== MATERIAL FOR THIS TASK ==
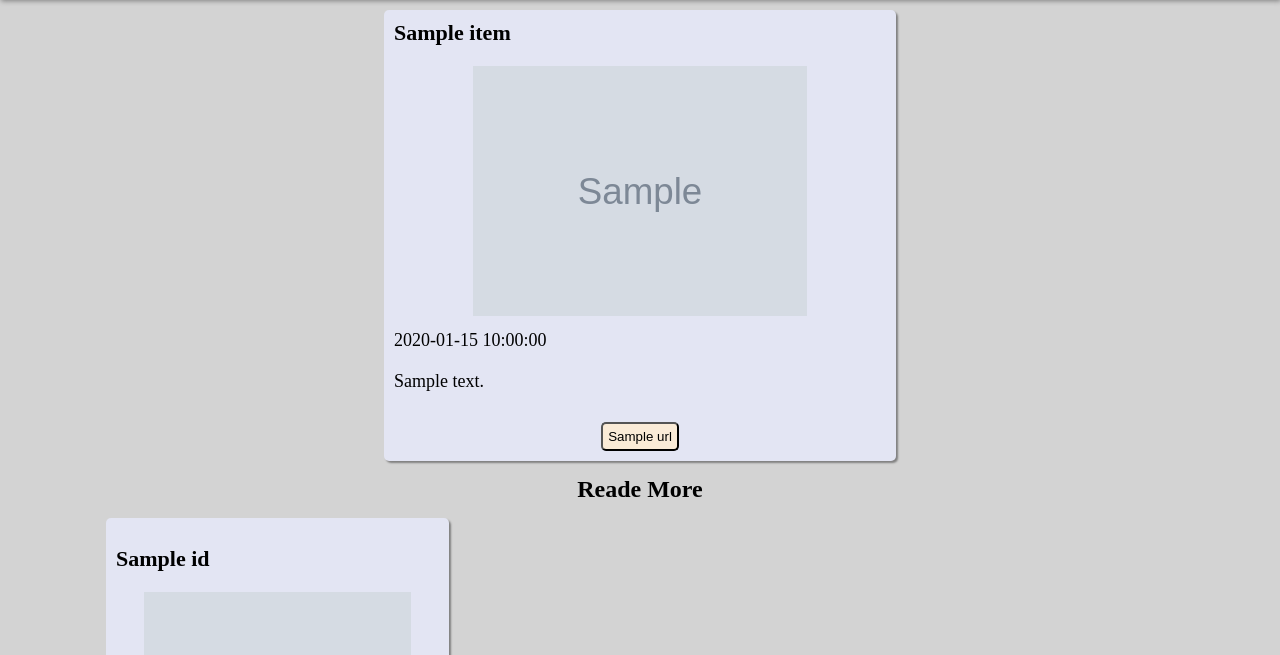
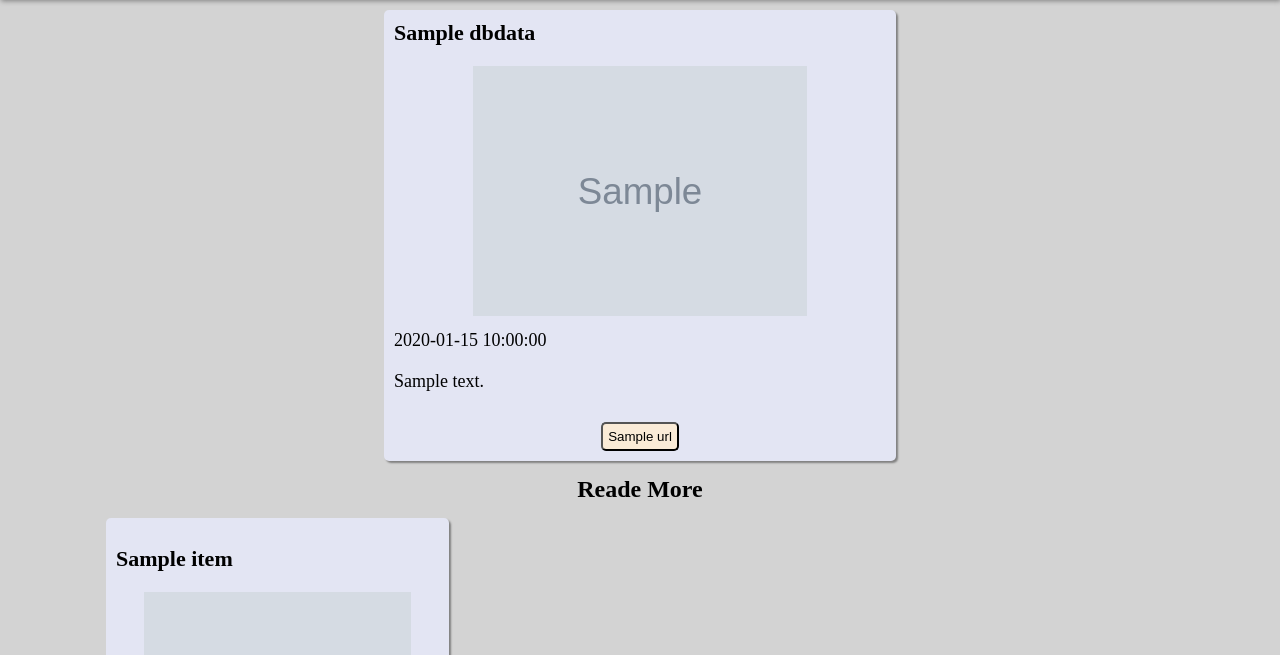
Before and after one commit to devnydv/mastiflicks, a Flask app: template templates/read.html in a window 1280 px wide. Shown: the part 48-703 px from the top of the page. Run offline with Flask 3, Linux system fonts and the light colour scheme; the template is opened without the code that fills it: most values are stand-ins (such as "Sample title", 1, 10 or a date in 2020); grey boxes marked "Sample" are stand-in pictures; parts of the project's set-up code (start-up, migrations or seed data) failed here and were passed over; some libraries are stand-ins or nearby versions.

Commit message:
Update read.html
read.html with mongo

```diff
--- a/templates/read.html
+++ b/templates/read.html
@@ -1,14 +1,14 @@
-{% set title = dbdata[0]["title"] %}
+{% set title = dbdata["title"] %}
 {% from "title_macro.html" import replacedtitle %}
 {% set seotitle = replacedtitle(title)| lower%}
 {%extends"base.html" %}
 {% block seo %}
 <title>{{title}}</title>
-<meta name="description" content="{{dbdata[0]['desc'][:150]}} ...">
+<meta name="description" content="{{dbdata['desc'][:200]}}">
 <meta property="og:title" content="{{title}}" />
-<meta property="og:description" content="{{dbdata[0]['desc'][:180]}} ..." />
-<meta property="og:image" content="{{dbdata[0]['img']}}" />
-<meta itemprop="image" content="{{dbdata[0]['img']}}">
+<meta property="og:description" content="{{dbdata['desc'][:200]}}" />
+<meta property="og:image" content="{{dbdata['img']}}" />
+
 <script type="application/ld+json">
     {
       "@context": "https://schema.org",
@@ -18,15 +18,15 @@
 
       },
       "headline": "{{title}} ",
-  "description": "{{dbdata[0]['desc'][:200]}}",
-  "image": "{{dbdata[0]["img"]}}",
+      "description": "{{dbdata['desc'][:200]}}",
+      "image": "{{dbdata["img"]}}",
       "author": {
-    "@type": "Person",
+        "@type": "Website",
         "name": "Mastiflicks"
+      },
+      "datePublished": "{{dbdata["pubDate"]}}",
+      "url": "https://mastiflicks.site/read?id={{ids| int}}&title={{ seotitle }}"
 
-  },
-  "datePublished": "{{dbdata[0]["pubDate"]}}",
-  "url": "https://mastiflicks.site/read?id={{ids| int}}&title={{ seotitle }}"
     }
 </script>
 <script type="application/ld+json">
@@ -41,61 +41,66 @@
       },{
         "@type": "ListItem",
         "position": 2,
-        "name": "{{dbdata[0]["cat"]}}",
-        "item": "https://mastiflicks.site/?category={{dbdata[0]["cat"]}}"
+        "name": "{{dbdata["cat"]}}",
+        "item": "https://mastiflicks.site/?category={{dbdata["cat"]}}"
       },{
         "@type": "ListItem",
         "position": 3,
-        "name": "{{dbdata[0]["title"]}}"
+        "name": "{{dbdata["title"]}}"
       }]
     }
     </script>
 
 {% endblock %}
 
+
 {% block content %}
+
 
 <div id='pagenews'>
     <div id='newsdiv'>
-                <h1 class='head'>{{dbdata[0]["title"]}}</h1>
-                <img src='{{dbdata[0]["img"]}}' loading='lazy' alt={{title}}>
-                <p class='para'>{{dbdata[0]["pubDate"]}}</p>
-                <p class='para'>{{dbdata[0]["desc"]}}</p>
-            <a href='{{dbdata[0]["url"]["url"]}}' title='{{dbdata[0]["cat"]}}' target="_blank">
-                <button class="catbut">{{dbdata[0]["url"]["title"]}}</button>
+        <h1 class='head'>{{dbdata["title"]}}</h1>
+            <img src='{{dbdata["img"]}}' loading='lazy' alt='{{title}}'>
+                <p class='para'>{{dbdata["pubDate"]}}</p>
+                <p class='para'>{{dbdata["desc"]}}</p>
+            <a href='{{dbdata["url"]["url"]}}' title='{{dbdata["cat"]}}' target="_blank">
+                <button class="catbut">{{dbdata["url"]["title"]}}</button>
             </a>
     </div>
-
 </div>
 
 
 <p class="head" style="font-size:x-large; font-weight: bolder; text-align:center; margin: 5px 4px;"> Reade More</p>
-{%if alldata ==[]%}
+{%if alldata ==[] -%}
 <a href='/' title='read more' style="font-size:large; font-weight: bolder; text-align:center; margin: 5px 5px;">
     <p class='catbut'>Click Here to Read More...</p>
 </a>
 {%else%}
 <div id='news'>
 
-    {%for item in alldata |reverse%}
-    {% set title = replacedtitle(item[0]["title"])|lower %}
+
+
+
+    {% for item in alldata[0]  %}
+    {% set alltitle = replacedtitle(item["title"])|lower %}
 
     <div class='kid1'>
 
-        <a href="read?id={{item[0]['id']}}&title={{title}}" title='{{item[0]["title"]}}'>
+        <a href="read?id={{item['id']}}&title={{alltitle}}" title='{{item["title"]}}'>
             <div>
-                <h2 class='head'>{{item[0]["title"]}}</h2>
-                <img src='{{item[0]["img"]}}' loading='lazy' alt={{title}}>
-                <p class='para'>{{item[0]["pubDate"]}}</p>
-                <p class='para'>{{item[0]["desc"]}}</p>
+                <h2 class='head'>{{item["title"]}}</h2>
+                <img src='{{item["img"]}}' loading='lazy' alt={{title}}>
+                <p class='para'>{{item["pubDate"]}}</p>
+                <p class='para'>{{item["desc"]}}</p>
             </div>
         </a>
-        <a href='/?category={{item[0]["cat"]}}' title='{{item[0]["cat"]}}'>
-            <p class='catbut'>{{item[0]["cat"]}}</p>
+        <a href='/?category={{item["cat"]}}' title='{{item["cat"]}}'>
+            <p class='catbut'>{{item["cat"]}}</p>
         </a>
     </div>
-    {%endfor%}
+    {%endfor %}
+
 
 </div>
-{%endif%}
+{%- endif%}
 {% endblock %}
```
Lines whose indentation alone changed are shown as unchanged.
===
WORK REQUEST. The lines needed are those in the data above that hold the string "desc"; copy each of them.

TASK ANSWER.
-<meta name="description" content="{{dbdata[0]['desc'][:150]}} ...">
+<meta name="description" content="{{dbdata['desc'][:200]}}">
-<meta property="og:description" content="{{dbdata[0]['desc'][:180]}} ..." />
+<meta property="og:description" content="{{dbdata['desc'][:200]}}" />
-  "description": "{{dbdata[0]['desc'][:200]}}",
+      "description": "{{dbdata['desc'][:200]}}",
-                <p class='para'>{{dbdata[0]["desc"]}}</p>
+                <p class='para'>{{dbdata["desc"]}}</p>
-                <p class='para'>{{item[0]["desc"]}}</p>
+                <p class='para'>{{item["desc"]}}</p>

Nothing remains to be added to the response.